KINGSPORT — As far as the weather goes, this week has definitely been better than last week. It’s gone from single-digit, bitterly cold temperatures to much warmer weather with a high in the middle 60s.
Though in typical Northeast Tennessee fashion, if you don’t like the weather, wait a few minutes. It’ll be sure to change.
The National Weather Service is predicting a 90 percent chance of rain on Friday with temperatures dropping below freezing overnight. That means we could see snow on Saturday.
In an effort to assure residents that Kingsport is on top of the situation, Streets and Sanitation Manager Ronnie Hammonds on Tuesday gave a public presentation about his division’s bad weather response plan.
Monitoring the storm
- Streets and Sanitation monitors long-term weather forecasts and prepares for bad weather when snow events enter a five-day window.
- Workers will pretreat the roads up to 36 to 72 hours before the start of a snow event.
- Eight to 12 hours before the storm hits, a staff meeting is held where personnel, equipment and shifts are discussed and determined.
Battling the storm
- Workers are on 12-hour shifts during a storm event with about 40 people per shift.
- To keep the streets clear of snow and ice, Kingsport has three pretreatment trucks, 35 trucks with snowplows and a road grader at its disposal.
- Fleet maintenance runs around the clock to make sure all of the snow-battling equipment is up and running. Other personnel from public works assist in the effort as well.
- Kingsport keeps 3,500 tons of salt on hand at the beginning of the year and can order up to an additional 3,000 tons if necessary.
Clearing the streets
- The roads in Kingsport are treated and cleared based on priority, with the top priority roads being state routes (Stone Drive, Fort Henry Drive, Memorial Boulevard, Lynn Garden Drive and Center Street).
- Priority 2 roads are typically collector roads like Netherland Inn, Lincoln Street, Eastman Road, Riverport Road, Rock Springs, Fairview, Orebank and Fall Creek.
- Priority 3 roads are next and include neighborhood streets. Finally, no outlet streets and city-owned parking lots are the last to be scraped.
The Tennessee Department of Transportation is also assuring motorists it is stocked and ready to clear roadways of ice and snow. In preparation for the winter season, salt supplies have been replenished in all 95 counties, and crews have readied snowplows and brine trucks.
TDOT’s statewide 2017/2018 winter weather budget is $21.4 million and includes salt, salt brine, overtime for employees and equipment maintenance. The department has three salt vendors to refill salt bins as needed in all 95 counties.
TDOT has a fleet of more than 800 snow trucks statewide, designed to remove snow and ice safely and efficiently from state routes and interstates. In January 2018, 108 new trucks will hit the road to tackle winter weather.
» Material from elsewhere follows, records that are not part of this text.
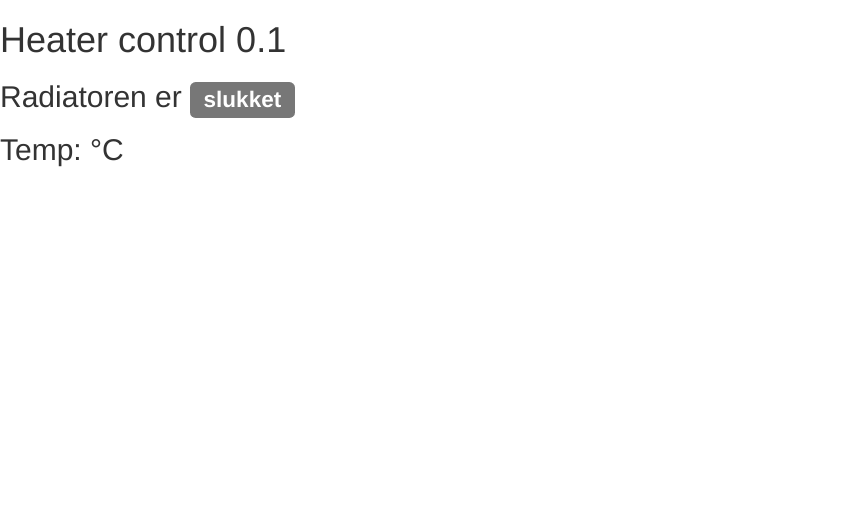
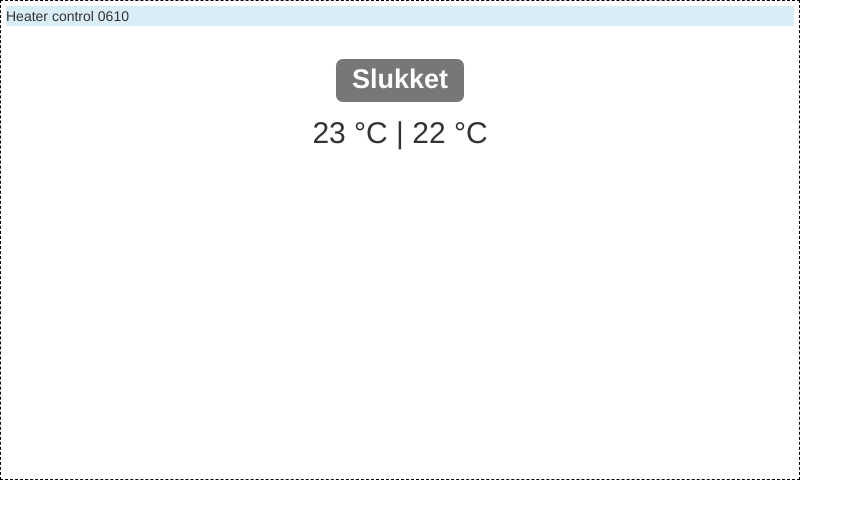
Before and after one commit to 2rDK/HeaterControl, a Python web app: template templates/index.html in a window 1280 px wide. Shown: the top 519 px of the page, without its empty margins (0-863 px from the left). Run offline with Jinja, Linux system fonts and the light colour scheme; the template is opened without the code that fills it, so the values that code supplies are empty; some libraries are stand-ins or nearby versions; some web fonts are replaced.

Commit message:
Simplified/prettified interface

```diff
--- /dev/null
+++ b/static/css/heaterControl.css
@@ -0,0 +1,8 @@
+/* CSS Document */
+body{
+	height: 480px;
+	width: 800px;
+	border: 1px dashed #000;
+	padding: 5px;
+
+	}
--- a/templates/index.html
+++ b/templates/index.html
@@ -9,6 +9,9 @@
 
     <!-- Bootstrap -->
     <link href="{{ static_url("css/bootstrap.min.css") }}" rel="stylesheet">
+    <link href="{{ static_url("css/HeaterControl.css") }}" rel="stylesheet">
+    <link href="../static/css/bootstrap.min.css" rel="stylesheet">
+	<link href="../static/css/HeaterControl.css" rel="stylesheet">
 
     <!-- HTML5 shim and Respond.js for IE8 support of HTML5 elements and media queries -->
     <!-- WARNING: Respond.js doesn't work if you view the page via file:// -->
@@ -18,10 +21,21 @@
     <![endif]-->
   </head>
   <body>
-    <h1>Heater control 0.1</h1>
-
-	<h2>Radiatoren er <span class="label label-default">slukket</span></h2>
-	<h2>Temp: <span id="demo"></span> &deg;C</h2>
+    <p class="bg-info">Heater control 0610</p>
+	<div class="row">
+    	<div class="col-sm-4"></div>
+    	<div class="col-sm-4" align="center">
+			<h1><span class="label label-default">Slukket</span></h1>
+			<h2><span id="demo">23</span> &deg;C | <span id="setPoint">22</span> &deg;C</h2>
+    	</div>
+        <div class="col-sm-4" align="right">
+        	<h3>
+            	<span class="glyphicon glyphicon-cloud-upload"></span><br/>
+        		<span class="glyphicon glyphicon-fire"></span><br/>
+                <span class="glyphicon glyphicon-leaf"></span><br/>
+            </h3>
+        </div>
+	</div>
 
     <!-- jQuery (necessary for Bootstrap's JavaScript plugins) -->
     <script src="https://ajax.googleapis.com/ajax/libs/jquery/1.11.3/jquery.min.js"></script>
```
For winter weather tips and travel information, and a regional breakdown of TDOT winter weather supplies and equipment, visit the TDOT web site at https://www.tn.gov/tdot/inclement-weather/ice---snow.html.